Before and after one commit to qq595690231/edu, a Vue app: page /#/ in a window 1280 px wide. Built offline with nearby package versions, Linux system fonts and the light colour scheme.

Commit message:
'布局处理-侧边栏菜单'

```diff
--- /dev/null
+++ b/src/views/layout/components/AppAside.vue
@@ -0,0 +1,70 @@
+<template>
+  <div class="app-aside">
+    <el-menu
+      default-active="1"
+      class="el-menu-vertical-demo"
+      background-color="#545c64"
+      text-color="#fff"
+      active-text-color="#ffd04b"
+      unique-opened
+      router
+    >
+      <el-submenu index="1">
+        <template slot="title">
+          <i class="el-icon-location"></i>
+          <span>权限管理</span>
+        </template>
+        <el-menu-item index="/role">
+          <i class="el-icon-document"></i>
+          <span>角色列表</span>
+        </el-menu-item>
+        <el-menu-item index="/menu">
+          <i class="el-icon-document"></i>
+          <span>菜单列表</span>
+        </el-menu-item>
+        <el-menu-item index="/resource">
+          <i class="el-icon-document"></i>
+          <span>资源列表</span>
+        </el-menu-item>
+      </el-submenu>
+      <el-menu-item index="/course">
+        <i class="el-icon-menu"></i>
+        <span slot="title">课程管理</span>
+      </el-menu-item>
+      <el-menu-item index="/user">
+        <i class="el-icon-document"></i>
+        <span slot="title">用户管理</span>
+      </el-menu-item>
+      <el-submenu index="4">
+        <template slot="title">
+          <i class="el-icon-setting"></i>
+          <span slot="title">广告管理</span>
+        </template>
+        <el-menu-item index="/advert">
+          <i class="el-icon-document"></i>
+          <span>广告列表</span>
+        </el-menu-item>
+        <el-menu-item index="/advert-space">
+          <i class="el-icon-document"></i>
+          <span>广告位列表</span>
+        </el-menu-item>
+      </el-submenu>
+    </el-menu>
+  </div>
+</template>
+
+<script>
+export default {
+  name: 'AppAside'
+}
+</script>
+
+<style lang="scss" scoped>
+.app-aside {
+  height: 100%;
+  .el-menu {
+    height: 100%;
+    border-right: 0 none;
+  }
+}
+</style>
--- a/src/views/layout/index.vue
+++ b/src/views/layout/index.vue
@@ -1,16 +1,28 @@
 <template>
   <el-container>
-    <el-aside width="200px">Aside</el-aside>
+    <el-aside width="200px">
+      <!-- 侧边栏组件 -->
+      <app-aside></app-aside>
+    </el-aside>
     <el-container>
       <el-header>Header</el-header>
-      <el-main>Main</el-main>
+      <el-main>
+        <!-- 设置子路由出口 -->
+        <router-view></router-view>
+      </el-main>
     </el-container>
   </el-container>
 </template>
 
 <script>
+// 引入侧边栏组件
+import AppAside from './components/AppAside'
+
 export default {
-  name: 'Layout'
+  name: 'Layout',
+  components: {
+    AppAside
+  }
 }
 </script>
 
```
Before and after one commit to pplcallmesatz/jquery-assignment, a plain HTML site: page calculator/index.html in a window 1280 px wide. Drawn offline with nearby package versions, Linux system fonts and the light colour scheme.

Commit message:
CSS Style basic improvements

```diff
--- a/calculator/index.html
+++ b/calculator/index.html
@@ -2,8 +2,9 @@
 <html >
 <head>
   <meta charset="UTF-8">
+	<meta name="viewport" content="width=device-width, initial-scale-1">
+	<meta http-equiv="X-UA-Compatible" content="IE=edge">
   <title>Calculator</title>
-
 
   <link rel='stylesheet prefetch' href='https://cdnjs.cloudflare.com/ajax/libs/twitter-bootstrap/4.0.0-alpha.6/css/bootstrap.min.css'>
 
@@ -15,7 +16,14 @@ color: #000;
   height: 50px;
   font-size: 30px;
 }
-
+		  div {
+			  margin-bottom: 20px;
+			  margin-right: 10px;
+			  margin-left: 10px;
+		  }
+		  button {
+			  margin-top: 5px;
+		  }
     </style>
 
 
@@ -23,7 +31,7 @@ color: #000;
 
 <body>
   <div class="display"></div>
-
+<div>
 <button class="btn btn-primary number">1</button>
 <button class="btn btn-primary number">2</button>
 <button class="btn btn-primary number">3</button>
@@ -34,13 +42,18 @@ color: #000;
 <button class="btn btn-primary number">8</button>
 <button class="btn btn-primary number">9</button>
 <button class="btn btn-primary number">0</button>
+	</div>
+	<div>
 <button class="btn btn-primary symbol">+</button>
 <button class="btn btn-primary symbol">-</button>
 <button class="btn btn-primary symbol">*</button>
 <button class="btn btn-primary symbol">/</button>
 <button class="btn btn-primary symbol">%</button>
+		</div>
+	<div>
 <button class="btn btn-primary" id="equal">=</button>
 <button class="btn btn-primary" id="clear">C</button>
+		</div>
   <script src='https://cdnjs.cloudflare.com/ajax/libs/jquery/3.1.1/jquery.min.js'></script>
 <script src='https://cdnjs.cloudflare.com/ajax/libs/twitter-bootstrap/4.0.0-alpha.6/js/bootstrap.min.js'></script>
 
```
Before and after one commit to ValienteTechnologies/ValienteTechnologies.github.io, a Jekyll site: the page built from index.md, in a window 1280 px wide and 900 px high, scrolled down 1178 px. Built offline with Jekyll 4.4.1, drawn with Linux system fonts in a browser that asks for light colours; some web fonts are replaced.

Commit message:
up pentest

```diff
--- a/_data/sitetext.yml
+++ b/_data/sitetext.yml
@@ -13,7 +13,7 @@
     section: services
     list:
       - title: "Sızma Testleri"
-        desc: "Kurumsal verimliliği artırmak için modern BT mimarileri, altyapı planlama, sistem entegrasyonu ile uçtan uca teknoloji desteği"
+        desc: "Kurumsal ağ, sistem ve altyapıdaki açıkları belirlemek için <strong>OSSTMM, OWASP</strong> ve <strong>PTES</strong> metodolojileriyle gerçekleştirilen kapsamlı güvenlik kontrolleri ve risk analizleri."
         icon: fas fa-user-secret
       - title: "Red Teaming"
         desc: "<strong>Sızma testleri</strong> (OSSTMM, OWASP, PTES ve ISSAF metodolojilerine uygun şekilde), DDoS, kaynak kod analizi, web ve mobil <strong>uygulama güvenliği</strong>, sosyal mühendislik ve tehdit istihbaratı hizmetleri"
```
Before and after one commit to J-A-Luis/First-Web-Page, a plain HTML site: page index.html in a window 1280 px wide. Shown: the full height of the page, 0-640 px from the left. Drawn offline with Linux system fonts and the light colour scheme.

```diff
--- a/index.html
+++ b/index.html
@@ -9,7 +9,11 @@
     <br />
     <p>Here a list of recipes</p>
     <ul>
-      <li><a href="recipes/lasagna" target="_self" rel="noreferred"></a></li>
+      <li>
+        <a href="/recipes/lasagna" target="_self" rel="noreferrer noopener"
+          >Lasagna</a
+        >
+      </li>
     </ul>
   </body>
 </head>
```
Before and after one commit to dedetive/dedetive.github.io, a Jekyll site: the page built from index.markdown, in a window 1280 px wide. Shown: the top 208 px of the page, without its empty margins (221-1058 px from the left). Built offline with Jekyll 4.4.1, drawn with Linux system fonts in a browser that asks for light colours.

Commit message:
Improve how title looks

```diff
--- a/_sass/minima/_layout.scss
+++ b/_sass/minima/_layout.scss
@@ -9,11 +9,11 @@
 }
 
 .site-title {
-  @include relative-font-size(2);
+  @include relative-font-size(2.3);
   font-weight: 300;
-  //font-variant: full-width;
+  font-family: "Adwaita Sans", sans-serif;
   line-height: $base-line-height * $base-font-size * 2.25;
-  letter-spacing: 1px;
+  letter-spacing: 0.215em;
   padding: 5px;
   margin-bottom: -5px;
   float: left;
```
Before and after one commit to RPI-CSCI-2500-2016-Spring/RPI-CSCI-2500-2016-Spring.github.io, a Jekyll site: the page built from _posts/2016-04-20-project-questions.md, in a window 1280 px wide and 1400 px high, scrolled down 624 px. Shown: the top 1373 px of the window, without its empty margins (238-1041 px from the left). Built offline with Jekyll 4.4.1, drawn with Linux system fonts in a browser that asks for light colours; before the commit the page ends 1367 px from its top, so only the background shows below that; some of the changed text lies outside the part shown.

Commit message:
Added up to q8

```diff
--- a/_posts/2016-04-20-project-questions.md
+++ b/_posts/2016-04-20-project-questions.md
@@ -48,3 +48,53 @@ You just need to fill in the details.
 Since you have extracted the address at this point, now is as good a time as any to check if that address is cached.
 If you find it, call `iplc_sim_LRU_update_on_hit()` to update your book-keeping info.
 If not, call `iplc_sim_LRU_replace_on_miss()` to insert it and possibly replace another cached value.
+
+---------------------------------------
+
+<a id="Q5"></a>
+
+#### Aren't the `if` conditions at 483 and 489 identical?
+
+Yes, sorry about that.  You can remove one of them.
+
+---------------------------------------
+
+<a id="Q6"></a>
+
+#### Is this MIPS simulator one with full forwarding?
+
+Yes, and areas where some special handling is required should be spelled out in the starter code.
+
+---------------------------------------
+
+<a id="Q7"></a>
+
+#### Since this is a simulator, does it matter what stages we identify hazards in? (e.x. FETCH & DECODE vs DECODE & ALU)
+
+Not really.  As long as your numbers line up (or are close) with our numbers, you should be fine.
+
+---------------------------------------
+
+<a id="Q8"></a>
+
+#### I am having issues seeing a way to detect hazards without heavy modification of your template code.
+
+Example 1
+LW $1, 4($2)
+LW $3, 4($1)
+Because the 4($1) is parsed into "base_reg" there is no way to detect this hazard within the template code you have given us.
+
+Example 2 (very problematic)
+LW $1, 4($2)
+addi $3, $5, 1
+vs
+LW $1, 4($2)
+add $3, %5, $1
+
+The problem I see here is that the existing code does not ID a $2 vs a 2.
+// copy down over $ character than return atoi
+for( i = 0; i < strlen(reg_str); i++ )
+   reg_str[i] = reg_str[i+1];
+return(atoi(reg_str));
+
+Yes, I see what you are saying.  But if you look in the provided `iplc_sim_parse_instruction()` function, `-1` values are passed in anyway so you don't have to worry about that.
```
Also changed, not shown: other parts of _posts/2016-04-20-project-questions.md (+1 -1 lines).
○ ○ ○ ○ ○ ○ ○
• [WHAT THE EXERCISE ASKS]
Report how many lines in the records above contain the word "size", giving only the number.

• [RESULT OF THIS EXERCISE]
4